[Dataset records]
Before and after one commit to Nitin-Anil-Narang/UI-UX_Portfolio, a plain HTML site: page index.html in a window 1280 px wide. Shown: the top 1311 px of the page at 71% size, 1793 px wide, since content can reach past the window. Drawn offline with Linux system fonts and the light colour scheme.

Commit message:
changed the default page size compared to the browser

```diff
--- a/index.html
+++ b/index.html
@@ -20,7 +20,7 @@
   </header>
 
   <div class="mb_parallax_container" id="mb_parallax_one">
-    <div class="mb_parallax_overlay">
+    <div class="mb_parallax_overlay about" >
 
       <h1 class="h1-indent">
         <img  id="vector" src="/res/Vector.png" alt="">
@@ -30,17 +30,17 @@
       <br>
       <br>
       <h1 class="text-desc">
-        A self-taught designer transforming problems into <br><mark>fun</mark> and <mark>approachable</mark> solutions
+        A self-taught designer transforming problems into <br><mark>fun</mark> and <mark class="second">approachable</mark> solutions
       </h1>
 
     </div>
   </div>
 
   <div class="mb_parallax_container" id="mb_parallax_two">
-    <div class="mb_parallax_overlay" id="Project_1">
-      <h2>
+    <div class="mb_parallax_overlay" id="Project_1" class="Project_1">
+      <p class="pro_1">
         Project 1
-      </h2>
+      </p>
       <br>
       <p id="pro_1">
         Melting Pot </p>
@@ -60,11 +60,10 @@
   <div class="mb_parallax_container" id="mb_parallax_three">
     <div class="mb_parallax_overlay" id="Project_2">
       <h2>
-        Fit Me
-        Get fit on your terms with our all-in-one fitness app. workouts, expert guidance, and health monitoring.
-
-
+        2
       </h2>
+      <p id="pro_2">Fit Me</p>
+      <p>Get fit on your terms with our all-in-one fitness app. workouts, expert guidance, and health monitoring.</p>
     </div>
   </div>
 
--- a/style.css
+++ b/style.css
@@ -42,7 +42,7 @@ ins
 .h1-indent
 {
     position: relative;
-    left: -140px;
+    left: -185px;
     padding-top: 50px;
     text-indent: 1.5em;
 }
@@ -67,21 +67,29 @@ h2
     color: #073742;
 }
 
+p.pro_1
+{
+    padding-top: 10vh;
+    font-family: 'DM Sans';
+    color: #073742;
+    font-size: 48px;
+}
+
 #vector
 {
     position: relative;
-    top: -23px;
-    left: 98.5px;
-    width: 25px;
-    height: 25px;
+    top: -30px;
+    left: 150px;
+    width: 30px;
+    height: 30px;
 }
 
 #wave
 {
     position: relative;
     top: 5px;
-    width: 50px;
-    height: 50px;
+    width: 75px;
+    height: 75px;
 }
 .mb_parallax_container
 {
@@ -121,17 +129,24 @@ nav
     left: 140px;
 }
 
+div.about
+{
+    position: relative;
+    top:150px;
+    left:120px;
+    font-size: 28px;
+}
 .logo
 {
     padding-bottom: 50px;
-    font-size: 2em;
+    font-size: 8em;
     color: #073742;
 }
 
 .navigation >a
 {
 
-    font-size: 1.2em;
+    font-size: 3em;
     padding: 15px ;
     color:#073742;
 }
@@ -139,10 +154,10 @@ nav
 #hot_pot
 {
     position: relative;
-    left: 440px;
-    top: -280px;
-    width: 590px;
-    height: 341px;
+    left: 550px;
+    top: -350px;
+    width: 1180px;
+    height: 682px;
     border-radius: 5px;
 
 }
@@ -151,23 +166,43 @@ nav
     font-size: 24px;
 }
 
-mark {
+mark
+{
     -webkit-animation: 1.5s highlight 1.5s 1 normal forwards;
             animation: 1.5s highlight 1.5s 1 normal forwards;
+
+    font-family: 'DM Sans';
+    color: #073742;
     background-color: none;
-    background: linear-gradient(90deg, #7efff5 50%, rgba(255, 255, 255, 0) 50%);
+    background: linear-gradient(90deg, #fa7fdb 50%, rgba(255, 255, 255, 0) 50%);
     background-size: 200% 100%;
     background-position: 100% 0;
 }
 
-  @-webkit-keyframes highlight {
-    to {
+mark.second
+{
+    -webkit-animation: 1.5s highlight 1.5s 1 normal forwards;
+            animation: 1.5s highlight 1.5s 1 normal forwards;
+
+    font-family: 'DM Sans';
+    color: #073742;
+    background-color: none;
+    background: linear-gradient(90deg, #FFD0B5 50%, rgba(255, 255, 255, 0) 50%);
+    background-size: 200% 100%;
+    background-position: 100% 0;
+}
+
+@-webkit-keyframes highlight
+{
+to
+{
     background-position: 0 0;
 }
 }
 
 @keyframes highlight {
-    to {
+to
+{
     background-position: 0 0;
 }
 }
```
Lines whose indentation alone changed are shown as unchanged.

...

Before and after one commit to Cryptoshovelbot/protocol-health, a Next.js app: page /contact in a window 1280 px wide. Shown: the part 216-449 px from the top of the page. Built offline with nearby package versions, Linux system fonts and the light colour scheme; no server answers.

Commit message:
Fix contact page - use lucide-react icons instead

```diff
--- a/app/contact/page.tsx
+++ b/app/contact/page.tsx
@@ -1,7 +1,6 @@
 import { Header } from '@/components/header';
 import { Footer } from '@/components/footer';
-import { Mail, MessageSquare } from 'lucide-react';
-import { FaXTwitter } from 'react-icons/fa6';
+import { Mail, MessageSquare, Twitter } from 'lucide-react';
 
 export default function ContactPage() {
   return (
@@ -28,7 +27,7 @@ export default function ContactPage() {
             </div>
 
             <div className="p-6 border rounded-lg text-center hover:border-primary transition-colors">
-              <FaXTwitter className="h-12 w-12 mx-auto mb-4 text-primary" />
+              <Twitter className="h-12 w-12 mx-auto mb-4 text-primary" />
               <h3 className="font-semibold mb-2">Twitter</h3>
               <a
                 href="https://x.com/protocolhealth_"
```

PROBLEM –
Only the lines containing the string "highlight" are needed; pull them out of the records.

PROBLEM SOLUTION –
     -webkit-animation: 1.5s highlight 1.5s 1 normal forwards;
             animation: 1.5s highlight 1.5s 1 normal forwards;
-  @-webkit-keyframes highlight {
+    -webkit-animation: 1.5s highlight 1.5s 1 normal forwards;
+            animation: 1.5s highlight 1.5s 1 normal forwards;
+@-webkit-keyframes highlight
 @keyframes highlight {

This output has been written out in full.